### What you need to do:
Say how many lines in the data hold "alert". Nothing else belongs in the answer.

### Exercise data:
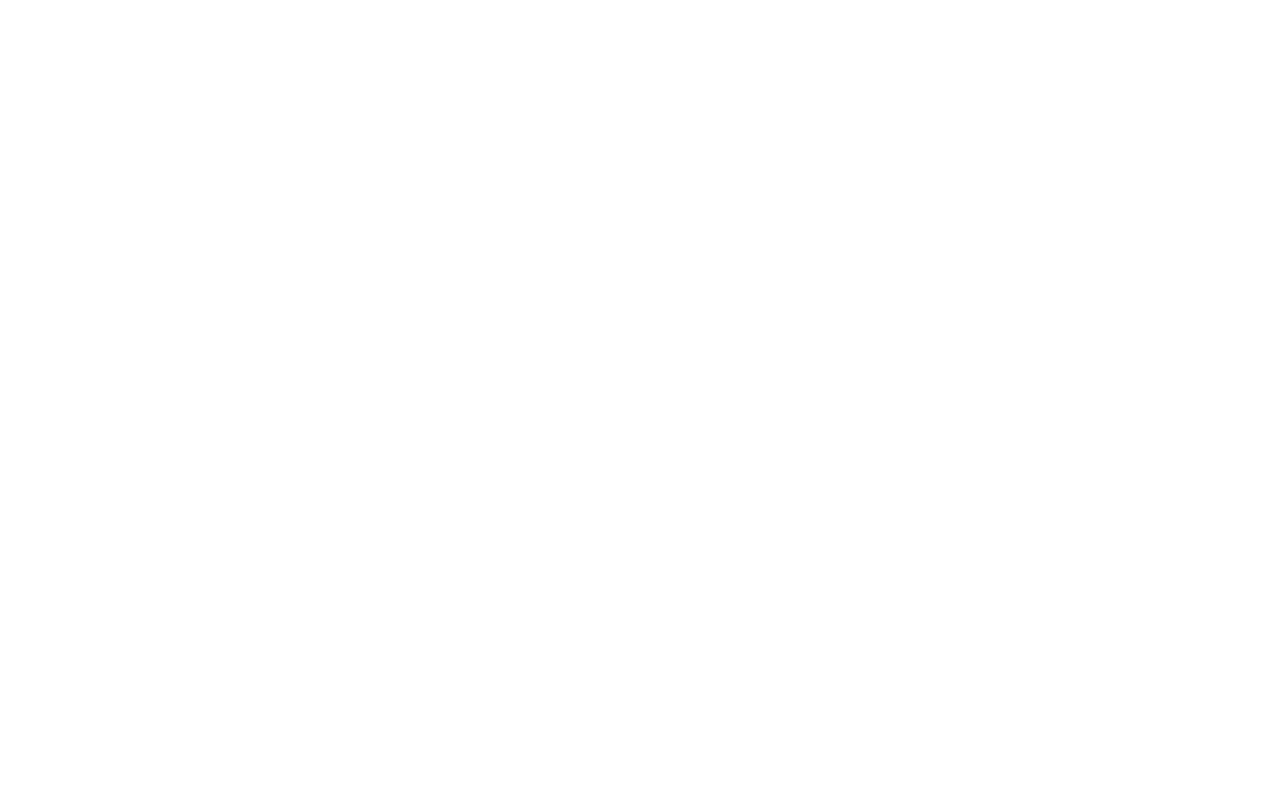
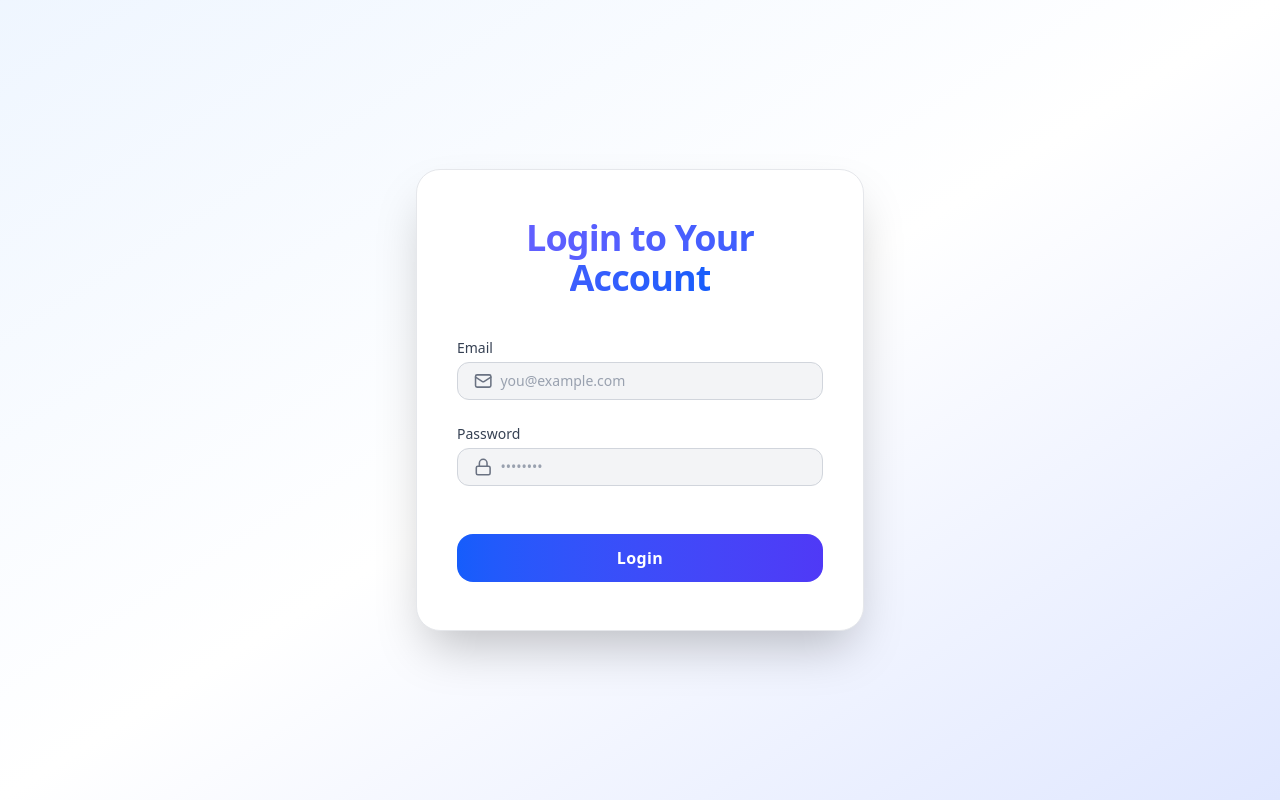
Before and after one commit to fiafghan/internet-users-ms-frontend, a React (Vite) app: page /login in a window 1280 px wide. Before the commit this address had no page. Built offline with nearby package versions, Linux system fonts and the light colour scheme.

Commit message:
Login page was added!

```diff
--- a/db.json
+++ b/db.json
@@ -41,6 +41,12 @@
       "name": "ghafoor",
       "email": "gh@gh.com",
       "password": "123"
+    },
+    {
+      "id": "d06e",
+      "name": "manan",
+      "email": "manan@gmail.com",
+      "password": "123"
     }
   ]
 }
--- a/src/App.tsx
+++ b/src/App.tsx
@@ -1,11 +1,15 @@
 import RegisterForm from "./RegisterForm"
 import { Routes, Route} from "react-router-dom"
+import LoginForm from "./LoginForm"
+
+
 function App() {
 
   return (
     <>
       <Routes>
       <Route path="/register" element={<RegisterForm />} />
+      <Route path="/login" element={<LoginForm />} />
     </Routes>
     </>
   )
--- /dev/null
+++ b/src/LoginForm.tsx
@@ -0,0 +1,194 @@
+import { useState, type JSX } from "react";
+import { Mail, Lock} from "lucide-react";
+import axios from "axios";
+import { motion, AnimatePresence } from "framer-motion";
+import AnimatedSubmitButton from "./components/AnimatedButton";
+import Spinner from "./components/Spinner";
+
+export default function LoginForm(): JSX.Element {
+  const [form, setForm] = useState({
+    email: "",
+    password: "",
+  });
+
+  const [loading, setLoading] = useState(false);
+
+  const handleChange = (e: React.ChangeEvent<HTMLInputElement>) => {
+    setForm({ ...form, [e.target.name]: e.target.value });
+  };
+
+  const handleSubmit = async (e: React.FormEvent) => {
+    e.preventDefault();
+
+    setLoading(true);
+
+    try {
+      // Fetch all users from json-server
+      const response = await axios.get("http://localhost:3000/users");
+      const users = response.data;
+
+      // Find user with matching email and password
+      const user = users.find(
+        (u: any) => u.email === form.email && u.password === form.password
+      );
+
+      if (user) {
+        alert(`✅ Login successful! Welcome back, ${user.name}.`);
+        setForm({ email: "", password: "" });
+      } else {
+        alert("❌ Login failed: Incorrect email or password.");
+      }
+    } catch (error) {
+      console.error("Login error:", error);
+      alert("❌ Something went wrong during login.");
+    } finally {
+      setLoading(false);
+    }
+  };
+
+  return (
+    <>
+      {/* Page Spinner Overlay */}
+      <AnimatePresence>
+        {loading && (
+          <motion.div
+            key="spinner-overlay"
+            initial={{ opacity: 0 }}
+            animate={{ opacity: 0.75 }}
+            exit={{ opacity: 0 }}
+            transition={{ duration: 0.3 }}
+            className="fixed inset-0 z-50 flex items-center justify-center bg-black bg-opacity-50 backdrop-blur-sm"
+            aria-label="Loading..."
+            role="alert"
+            aria-live="assertive"
+          >
+            <Spinner
+              size={48}
+              thickness={5}
+              colorClass="border-white"
+              ariaLabel="Loading form submission"
+            />
+          </motion.div>
+        )}
+      </AnimatePresence>
+
+      {/* Main form content */}
+      <motion.div
+        className="min-h-screen bg-gradient-to-br from-blue-50 via-white to-indigo-100 flex items-center justify-center px-4 py-12"
+        initial={{ opacity: 0, y: 30 }}
+        animate={{ opacity: 1, y: 0 }}
+        transition={{ duration: 0.7 }}
+      >
+        <motion.form
+          onSubmit={handleSubmit}
+          className="w-full max-w-md bg-white shadow-2xl border border-gray-200 rounded-3xl px-10 py-12 relative z-10"
+          initial={{ scale: 0.95, opacity: 0 }}
+          animate={{ scale: 1, opacity: 1 }}
+          transition={{ delay: 0.2, duration: 0.6 }}
+        >
+          <motion.h2
+            className="text-4xl font-extrabold text-center text-gray-800 mb-10 tracking-tight"
+            initial={{ opacity: 0, y: 20 }}
+            animate={{ opacity: 1, y: 0 }}
+            transition={{ delay: 0.3, duration: 0.5 }}
+          >
+            <span className="bg-gradient-to-r from-indigo-500 to-blue-600 text-transparent bg-clip-text">
+              Login to Your Account
+            </span>
+          </motion.h2>
+
+          {/* Email */}
+          <InputField
+            label="Email"
+            icon={<Mail className="w-5 h-5 text-gray-500" />}
+            name="email"
+            type="email"
+            placeholder="you@example.com"
+            value={form.email}
+            onChange={handleChange}
+            animation={{ x: -40, opacity: 0 }}
+            delay={0.4}
+          />
+
+          {/* Password */}
+          <InputField
+            label="Password"
+            icon={<Lock className="w-5 h-5 text-gray-500" />}
+            name="password"
+            type="password"
+            placeholder="••••••••"
+            value={form.password}
+            onChange={handleChange}
+            animation={{ x: 40, opacity: 0 }}
+            delay={0.5}
+          />
+
+          {/* Submit Button */}
+          <AnimatedSubmitButton disabled={loading}>
+            {loading ? (
+              <div className="flex items-center justify-center gap-2">
+                <Spinner />
+                <span>Logging in...</span>
+              </div>
+            ) : (
+              "Login"
+            )}
+          </AnimatedSubmitButton>
+        </motion.form>
+      </motion.div>
+    </>
+  );
+}
+
+type InputProps = {
+  label: string;
+  icon: JSX.Element;
+  name: string;
+  type: string;
+  placeholder: string;
+  value: string;
+  onChange: (e: React.ChangeEvent<HTMLInputElement>) => void;
+  animation: { [key: string]: any };
+  delay: number;
+};
+
+function InputField({
+  label,
+  icon,
+  name,
+  type,
+  placeholder,
+  value,
+  onChange,
+  animation,
+  delay,
+}: InputProps): JSX.Element {
+  return (
+    <motion.div
+      className="mb-6"
+      initial={animation}
+      animate={{ x: 0, y: 0, opacity: 1 }}
+      transition={{ delay, duration: 0.5, ease: "easeOut" }}
+    >
+      <label
+        htmlFor={name}
+        className="block mb-1 text-sm font-medium text-gray-700"
+      >
+        {label}
+      </label>
+      <div className="flex items-center gap-2 bg-gray-100 border border-gray-300 rounded-xl px-4 py-2 focus-within:ring-2 focus-within:ring-blue-400 focus-within:ring-offset-1 transition">
+        {icon}
+        <input
+          id={name}
+          name={name}
+          type={type}
+          value={value}
+          onChange={onChange}
+          placeholder={placeholder}
+          required
+          className="w-full bg-transparent text-gray-800 text-sm placeholder-gray-400 focus:outline-none"
+        />
+      </div>
+    </motion.div>
+  );
+}
```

### Task output:
4